The U.S. Department of Health and Human Services (HHS) on July 29 has agreed to purchase 66 million doses of Moderna’s bivalent COVID-19 vaccine booster candidate for potential use this fall and winter.
The announcement comes after the government purchased 105 million bivalent COVID-19 vaccine booster doses from Pfizer in late June. The Food and Drug Administration (FDA) recommended June 28 that vaccine manufacturers create bivalent boosters that can target BA.4 and BA.5 omicron subvariants, which today make up nearly 95 percent of daily COVID-19 cases.
HHS awaits authorization from FDA, as well as a recommendation by the Centers for Disease Control and Prevention (CDC), to receive the first deliveries of both Moderna and Pfizer vaccine booster doses in early fall.
“We look forward to receiving these new variant-specific vaccines and working with state and local health care partners to make the vaccines available for free in communities around the country this fall,” said HHS Assistant Secretary Dawn O’Connell, who leads the Administration for Strategic Preparedness and Response.
CDC Says Vaccine Reactions Less Frequent After Fourth Dose
The CDC reported July 29 in a Morbidity and Mortality Weekly Report that individuals ages 50 and older who received a second dose of a COVID-19 mRNA vaccine booster experienced less frequent injection site and systemic reactions compared with after the first booster dose.
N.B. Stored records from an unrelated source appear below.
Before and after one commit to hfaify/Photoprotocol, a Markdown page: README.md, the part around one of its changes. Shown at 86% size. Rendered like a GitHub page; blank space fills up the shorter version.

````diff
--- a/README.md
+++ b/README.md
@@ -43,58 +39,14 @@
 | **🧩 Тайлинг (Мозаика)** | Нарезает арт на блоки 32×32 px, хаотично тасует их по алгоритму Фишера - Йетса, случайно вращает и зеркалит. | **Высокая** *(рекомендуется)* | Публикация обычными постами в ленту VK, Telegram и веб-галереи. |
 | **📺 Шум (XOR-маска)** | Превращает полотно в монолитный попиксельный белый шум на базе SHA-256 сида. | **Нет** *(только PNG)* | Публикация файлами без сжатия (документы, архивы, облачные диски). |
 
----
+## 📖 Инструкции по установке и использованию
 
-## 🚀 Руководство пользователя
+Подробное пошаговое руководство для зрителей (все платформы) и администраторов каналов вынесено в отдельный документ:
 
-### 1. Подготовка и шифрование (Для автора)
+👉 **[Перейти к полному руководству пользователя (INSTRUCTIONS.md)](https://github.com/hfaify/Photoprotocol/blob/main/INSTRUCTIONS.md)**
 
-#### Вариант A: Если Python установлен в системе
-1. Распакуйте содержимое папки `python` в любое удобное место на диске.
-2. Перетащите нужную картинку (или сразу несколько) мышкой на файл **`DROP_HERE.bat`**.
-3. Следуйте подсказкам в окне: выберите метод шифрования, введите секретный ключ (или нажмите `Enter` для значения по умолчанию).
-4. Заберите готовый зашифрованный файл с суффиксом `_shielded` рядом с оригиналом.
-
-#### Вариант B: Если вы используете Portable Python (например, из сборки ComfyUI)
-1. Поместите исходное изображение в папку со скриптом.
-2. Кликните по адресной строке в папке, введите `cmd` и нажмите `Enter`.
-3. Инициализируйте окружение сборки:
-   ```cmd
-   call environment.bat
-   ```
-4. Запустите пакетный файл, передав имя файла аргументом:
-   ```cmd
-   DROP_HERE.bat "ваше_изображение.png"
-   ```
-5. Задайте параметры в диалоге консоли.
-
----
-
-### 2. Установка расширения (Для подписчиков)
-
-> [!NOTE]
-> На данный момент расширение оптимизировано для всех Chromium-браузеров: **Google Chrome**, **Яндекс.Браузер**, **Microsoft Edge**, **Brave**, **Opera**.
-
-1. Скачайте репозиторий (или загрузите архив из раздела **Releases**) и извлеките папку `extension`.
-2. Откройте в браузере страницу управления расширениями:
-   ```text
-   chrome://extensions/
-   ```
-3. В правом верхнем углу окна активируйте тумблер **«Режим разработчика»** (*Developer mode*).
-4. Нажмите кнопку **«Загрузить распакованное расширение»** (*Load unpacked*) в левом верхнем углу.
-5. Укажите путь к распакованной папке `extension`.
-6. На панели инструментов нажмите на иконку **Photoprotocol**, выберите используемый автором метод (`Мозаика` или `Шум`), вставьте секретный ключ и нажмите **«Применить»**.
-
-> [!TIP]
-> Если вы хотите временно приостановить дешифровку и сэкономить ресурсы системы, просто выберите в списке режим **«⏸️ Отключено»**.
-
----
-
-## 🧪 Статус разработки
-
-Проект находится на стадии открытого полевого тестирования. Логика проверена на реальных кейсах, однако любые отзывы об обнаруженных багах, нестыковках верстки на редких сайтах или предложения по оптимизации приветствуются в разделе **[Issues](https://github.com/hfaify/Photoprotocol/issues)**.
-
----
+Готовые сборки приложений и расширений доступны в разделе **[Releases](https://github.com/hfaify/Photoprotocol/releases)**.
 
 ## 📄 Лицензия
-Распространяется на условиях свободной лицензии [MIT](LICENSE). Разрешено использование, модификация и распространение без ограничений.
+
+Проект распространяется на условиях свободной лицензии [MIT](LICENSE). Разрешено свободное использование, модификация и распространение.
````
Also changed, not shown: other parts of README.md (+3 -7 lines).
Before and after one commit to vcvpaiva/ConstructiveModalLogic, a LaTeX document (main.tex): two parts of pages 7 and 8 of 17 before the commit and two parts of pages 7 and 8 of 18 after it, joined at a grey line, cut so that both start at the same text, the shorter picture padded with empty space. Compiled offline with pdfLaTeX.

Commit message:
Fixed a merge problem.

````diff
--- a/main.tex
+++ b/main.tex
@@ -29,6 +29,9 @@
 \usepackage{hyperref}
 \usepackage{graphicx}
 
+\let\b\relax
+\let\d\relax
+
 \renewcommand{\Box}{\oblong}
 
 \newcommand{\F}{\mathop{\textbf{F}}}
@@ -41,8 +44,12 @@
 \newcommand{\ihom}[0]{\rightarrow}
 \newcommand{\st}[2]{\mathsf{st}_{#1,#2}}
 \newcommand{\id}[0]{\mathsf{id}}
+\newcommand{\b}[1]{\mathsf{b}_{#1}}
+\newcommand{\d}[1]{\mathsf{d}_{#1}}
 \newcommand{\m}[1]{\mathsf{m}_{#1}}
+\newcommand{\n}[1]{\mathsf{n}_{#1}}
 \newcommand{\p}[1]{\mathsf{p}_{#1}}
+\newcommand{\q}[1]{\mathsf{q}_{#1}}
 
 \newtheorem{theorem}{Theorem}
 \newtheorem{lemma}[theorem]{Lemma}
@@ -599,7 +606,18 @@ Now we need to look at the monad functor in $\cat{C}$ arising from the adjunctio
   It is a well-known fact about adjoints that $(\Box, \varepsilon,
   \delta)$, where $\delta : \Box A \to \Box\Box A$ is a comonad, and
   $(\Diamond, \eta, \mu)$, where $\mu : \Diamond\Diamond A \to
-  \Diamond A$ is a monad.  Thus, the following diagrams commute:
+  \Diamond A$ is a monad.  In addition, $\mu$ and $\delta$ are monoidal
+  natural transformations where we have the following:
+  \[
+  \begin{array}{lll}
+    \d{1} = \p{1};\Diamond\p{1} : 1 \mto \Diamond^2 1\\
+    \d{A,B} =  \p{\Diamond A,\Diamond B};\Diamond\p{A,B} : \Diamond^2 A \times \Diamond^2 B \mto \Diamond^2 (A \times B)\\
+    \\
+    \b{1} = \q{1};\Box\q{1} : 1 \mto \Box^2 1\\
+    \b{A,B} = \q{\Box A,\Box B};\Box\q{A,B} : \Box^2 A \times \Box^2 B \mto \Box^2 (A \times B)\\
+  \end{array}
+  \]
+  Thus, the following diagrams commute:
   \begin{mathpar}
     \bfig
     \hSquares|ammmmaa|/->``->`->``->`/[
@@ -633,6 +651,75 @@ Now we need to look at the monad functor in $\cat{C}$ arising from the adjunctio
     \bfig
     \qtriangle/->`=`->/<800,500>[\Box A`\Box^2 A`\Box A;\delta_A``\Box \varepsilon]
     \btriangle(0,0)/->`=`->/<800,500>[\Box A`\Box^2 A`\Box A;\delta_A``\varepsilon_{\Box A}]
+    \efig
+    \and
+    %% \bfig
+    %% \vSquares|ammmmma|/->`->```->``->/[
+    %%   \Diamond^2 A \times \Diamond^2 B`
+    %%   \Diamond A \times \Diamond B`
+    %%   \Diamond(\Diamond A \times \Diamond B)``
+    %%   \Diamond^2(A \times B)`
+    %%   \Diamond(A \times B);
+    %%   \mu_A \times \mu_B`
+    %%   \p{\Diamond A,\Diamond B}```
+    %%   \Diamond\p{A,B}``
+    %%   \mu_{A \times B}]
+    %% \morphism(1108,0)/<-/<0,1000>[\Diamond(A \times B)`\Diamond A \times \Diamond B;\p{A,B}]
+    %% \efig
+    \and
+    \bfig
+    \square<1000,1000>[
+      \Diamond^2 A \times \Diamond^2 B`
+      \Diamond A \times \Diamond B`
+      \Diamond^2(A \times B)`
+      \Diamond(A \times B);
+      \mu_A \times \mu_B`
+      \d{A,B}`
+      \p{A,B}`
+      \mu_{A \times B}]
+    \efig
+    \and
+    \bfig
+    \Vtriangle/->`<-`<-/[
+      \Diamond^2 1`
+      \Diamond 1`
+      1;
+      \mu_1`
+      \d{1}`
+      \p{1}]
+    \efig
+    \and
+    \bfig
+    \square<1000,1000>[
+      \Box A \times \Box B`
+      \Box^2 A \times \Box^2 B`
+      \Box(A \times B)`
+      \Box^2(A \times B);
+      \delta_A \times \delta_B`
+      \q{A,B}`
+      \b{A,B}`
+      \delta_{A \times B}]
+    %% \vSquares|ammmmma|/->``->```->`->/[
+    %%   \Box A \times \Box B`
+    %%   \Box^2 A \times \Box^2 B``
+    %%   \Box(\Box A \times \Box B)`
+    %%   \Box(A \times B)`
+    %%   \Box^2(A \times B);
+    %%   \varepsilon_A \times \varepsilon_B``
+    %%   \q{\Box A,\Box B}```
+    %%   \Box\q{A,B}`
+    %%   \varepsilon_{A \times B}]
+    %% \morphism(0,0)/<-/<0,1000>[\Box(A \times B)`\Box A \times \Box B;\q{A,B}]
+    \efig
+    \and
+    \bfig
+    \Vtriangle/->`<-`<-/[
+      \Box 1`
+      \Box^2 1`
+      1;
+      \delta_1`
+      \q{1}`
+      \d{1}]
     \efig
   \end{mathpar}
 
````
The report also stated that, of the 8,515 events reported to the Vaccine Adverse Event Reporting System, 95 percent were nonserious.
The report comes after approximately 16.8 million people in the United States received a fourth dose of the vaccine between March 29 and July 10.
Visit the America’s Essential Hospitals coronavirus resource page for more information about the pandemic.
Contact Senior Director of Policy Erin O’Malley at email@example.com or 202.585.0127 with questions.